Last week, Ms. Wandro and I attended a great Parents Education Network (PEN) event: it was a panel discussion featuring college students with learning and attention difficulties. Discussion topics included whether and how to disclose a learning disability; how the panelists determined the best fit and scope of support for their college choices; what they as student with learning and attention difficulties found when they arrived at college; and how to navigate and manage college life – both academically and socially. It was great to hear that their greatest piece of advice was simply self-advocacy: each student reported that his and her college professors were extremely receptive to their requests for accommodations in class and on tests. This is an increasing trend on college campuses–more and more schools have learning resource centers available for students with students with diagnosed learning differences, and these resources are there to support their learning throughout the college years and in many dimensions of college life. College professors are increasingly welcoming to the multimedia approaches necessary for the success of students with learning differences. It’s important to ask about the resources in place on college campuses as you visit colleges and start your college search; keep in mind that there are great things out there and you can–and should–expect to find support on a college campus.

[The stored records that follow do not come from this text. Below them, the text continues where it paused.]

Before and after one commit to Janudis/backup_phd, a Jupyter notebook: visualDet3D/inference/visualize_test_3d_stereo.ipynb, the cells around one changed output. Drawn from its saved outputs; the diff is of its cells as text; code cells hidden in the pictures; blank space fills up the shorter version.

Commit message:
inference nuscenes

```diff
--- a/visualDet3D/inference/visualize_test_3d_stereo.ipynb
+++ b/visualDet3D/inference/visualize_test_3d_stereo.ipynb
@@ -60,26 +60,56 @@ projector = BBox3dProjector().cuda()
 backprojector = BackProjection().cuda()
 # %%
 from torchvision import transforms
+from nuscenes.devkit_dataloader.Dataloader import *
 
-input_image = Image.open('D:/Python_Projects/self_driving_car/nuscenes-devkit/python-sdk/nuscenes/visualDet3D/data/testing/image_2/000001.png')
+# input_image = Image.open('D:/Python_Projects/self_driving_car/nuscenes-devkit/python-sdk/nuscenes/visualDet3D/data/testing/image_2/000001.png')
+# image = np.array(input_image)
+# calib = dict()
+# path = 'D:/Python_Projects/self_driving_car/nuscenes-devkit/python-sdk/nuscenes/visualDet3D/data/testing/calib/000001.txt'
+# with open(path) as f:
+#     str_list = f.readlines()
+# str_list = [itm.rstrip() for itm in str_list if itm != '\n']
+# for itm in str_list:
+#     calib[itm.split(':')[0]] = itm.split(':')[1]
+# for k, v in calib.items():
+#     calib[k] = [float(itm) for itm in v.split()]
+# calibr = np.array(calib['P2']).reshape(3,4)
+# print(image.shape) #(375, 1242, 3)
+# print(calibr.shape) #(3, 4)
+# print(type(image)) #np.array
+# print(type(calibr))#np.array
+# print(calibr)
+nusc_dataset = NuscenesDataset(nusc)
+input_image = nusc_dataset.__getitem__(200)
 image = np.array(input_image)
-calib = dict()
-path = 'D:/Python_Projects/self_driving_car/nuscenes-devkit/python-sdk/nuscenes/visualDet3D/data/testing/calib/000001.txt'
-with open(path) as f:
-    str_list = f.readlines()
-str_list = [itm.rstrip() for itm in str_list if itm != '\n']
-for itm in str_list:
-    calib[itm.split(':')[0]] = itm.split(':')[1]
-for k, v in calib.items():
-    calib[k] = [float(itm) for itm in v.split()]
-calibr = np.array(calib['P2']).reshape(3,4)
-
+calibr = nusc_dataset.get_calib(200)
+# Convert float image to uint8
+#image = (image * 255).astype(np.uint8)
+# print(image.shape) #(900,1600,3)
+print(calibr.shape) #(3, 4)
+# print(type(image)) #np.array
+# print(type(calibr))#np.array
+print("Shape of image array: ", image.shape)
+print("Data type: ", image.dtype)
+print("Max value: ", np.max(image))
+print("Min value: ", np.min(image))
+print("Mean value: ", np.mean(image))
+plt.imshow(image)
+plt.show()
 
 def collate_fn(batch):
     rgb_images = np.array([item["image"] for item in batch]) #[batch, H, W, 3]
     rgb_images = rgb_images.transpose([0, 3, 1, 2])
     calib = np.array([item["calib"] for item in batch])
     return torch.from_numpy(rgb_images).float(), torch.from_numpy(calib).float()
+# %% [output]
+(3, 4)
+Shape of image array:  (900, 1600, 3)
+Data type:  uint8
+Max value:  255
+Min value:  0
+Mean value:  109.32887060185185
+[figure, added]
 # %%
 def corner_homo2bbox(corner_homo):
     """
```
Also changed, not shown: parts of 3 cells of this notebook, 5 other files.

All students on the panel are members of SAFE (Student Advisors for Education), which is a student community that strives to educate, mentor, and support students, parents and teachers regarding the challenges and strengths of LD and ADHD students. SAFE is a great organization and I highly recommend joining if you’re a student with learning differences who is looking for another community to belong to and another place where you can thrive.